The young gardener had got a lucky break, since he had the day off to make up for doing car park duty yesterday, and the boss managed to be out, but the owner came and lifted and hauled with the rest of us. We tried to put like with like in neat rows, but most of the magnolias didn't seem to have labels, and I reckon it is going to take the manager most of tomorrow morning and drive him half mad in the process, trying to work out what they all are. By the time we'd finished we had straggling lines of slightly squashed plants flopping over most of the lawn outside the loos. They will look much better once they have been watered and released from the plastic nets they are wrapped in for travel.
I had a close encounter with another delivery in the morning, as a small lorry arrived with some fake lead pots, just as I was loading trays of ferns from the day's very first delivery into a trolley. I summoned the manager over the radio, and the lorry driver, seeing me with the ferns, said cheerfully that I might be able to help him, and began to pick my brains about an Escallonia that he had bought at a car boot sale. I'm always happy to talk plants, and admired his enterprise.
We were busy again. My young colleague was back at work and able to operate the tea room, but the manager and I were left with it while she went for her lunch, which meant that the manager had to do it, since my hands looked as though I'd spent the morning moving trays of ferns around. The manager was already incredibly busy trying to do manager things, and does not know how to work the hot milk machine (neither do I). He tried to fetch my young colleague back from her lunch break, but she had got wise to this ploy, and disappeared to eat her lunch somewhere other than the staff room. We badly need somebody to operate the tea room (Boss, if you are reading this, we need someone to do the tea room. Please.). The manager began to look distinctly frayed at the edges. Even when my young colleague is doing the teas, it takes a great deal of her time, which leaves us with only two people to do everything else. The tills, the telephones, the finding plants for people, the e-mails and the manager things, like ordering the next lorry loads of fake lead pots and Italian plants. Two people can only do so much, though the customers who had to queue to pay while I finished the phone calls I was on when they arrived at the till were very nice about it.

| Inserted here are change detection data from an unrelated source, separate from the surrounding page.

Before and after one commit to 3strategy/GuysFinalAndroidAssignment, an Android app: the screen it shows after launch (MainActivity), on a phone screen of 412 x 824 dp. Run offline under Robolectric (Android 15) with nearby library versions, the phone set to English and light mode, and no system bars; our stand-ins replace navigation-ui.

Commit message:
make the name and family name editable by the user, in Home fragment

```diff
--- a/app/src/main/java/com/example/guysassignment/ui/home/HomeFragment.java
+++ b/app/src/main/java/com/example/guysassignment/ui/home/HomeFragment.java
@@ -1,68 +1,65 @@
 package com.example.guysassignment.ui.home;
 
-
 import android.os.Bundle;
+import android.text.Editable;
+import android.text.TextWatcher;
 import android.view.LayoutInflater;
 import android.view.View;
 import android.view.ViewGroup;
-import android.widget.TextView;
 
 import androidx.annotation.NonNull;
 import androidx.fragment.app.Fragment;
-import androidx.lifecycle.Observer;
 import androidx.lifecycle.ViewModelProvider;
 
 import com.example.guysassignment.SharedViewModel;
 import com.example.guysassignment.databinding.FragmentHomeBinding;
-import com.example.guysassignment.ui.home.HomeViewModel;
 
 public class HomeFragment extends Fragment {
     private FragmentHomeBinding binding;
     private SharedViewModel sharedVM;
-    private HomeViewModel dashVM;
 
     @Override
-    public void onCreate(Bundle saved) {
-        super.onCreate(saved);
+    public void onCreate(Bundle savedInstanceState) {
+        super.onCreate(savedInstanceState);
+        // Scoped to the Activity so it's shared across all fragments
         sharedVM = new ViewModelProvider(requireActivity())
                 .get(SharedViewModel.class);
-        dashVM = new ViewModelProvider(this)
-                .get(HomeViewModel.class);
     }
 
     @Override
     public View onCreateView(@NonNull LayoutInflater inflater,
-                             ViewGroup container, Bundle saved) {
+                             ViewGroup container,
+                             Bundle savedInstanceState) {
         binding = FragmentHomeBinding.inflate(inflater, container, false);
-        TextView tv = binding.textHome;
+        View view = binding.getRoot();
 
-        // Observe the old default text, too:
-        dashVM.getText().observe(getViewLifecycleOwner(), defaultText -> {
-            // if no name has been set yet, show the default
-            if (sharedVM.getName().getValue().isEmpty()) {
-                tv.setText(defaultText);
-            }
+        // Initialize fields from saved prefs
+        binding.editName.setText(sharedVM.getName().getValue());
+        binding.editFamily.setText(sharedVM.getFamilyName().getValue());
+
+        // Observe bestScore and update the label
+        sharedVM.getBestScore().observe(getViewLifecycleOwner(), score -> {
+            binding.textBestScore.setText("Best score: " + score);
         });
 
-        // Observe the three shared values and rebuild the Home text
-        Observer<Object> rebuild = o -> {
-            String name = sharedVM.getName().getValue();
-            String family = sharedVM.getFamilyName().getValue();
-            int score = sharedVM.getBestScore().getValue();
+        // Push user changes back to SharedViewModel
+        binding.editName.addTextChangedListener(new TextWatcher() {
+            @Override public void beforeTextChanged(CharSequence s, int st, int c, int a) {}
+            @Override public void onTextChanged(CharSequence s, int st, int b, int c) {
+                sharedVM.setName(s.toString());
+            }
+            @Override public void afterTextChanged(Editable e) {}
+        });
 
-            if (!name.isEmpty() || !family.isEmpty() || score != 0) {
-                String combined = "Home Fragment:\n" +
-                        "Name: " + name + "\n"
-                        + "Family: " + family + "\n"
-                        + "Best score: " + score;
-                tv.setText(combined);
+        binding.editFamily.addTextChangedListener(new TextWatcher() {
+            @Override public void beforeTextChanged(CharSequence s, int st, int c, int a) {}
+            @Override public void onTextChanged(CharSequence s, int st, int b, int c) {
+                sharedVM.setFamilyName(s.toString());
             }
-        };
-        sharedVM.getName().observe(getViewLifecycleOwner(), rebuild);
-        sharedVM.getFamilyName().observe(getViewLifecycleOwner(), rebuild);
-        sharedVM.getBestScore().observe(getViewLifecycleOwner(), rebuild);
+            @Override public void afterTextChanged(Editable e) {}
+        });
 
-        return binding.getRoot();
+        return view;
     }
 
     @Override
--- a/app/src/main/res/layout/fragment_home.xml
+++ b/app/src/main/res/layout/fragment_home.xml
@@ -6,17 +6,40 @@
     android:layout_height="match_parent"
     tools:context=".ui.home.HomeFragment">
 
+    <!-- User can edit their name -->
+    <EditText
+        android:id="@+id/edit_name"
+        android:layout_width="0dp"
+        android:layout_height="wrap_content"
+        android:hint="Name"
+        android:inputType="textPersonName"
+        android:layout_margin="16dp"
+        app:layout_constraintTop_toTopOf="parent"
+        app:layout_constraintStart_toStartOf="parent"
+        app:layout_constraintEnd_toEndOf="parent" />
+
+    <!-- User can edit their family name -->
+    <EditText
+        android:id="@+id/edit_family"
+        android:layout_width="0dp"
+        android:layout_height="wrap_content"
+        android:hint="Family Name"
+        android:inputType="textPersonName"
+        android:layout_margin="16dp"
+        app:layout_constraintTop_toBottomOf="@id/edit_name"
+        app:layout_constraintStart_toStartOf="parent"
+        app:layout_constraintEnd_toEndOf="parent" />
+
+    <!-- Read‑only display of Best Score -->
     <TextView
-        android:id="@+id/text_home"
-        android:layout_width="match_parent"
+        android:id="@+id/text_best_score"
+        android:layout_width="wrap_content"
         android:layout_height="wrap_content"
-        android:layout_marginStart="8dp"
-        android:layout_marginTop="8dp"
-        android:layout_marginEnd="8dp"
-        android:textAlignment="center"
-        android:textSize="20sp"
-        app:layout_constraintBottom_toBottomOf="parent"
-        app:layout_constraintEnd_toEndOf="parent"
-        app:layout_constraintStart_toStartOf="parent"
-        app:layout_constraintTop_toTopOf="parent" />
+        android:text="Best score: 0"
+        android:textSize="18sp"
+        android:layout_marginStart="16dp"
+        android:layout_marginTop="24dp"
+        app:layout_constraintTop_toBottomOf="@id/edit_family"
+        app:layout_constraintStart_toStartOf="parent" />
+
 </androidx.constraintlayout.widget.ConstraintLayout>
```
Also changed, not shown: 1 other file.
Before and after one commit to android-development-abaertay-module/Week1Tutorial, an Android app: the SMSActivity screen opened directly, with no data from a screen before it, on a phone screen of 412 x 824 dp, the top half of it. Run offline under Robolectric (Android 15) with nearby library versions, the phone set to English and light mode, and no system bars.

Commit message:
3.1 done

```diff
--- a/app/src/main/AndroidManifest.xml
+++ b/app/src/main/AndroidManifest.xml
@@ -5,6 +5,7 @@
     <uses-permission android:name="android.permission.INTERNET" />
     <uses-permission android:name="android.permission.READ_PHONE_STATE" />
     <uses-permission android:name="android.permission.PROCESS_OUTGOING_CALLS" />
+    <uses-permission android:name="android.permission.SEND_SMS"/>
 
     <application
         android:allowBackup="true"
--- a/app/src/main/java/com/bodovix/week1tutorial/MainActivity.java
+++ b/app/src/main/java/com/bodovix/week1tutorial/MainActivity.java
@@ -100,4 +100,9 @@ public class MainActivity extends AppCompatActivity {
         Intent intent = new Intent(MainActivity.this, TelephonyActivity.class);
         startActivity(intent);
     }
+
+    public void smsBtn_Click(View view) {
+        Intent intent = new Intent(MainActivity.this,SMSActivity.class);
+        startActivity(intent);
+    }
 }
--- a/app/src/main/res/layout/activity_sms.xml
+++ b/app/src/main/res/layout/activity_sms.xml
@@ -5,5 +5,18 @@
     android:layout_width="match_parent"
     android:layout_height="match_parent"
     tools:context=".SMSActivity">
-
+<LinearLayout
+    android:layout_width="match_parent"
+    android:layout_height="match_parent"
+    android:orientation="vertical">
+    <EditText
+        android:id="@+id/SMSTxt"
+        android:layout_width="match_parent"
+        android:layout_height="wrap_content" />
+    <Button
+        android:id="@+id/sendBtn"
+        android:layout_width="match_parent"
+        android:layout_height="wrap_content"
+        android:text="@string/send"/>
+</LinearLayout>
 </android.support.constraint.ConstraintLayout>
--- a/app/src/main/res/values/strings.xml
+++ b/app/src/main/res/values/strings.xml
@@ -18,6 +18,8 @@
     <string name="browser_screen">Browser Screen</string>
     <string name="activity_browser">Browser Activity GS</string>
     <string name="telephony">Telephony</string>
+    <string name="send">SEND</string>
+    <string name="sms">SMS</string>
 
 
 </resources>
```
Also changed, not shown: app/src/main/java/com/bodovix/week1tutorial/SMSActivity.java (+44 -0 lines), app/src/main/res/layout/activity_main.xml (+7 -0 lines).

When I got home, my Chelsea Flower Show tickets had arrived, which was a great relief, given our local postal service's record of randomly delivering other people's mail to our house, while things we were expecting fail to arrive at all. I have been gently fretting about the tickets since the start of the month, and was very happy to see them. The Systems Administrator reported that the chickens had laid three eggs, all in the nesting box, on their new regime of more layers' pellets and less grain, so things are looking up on the poultry front as well.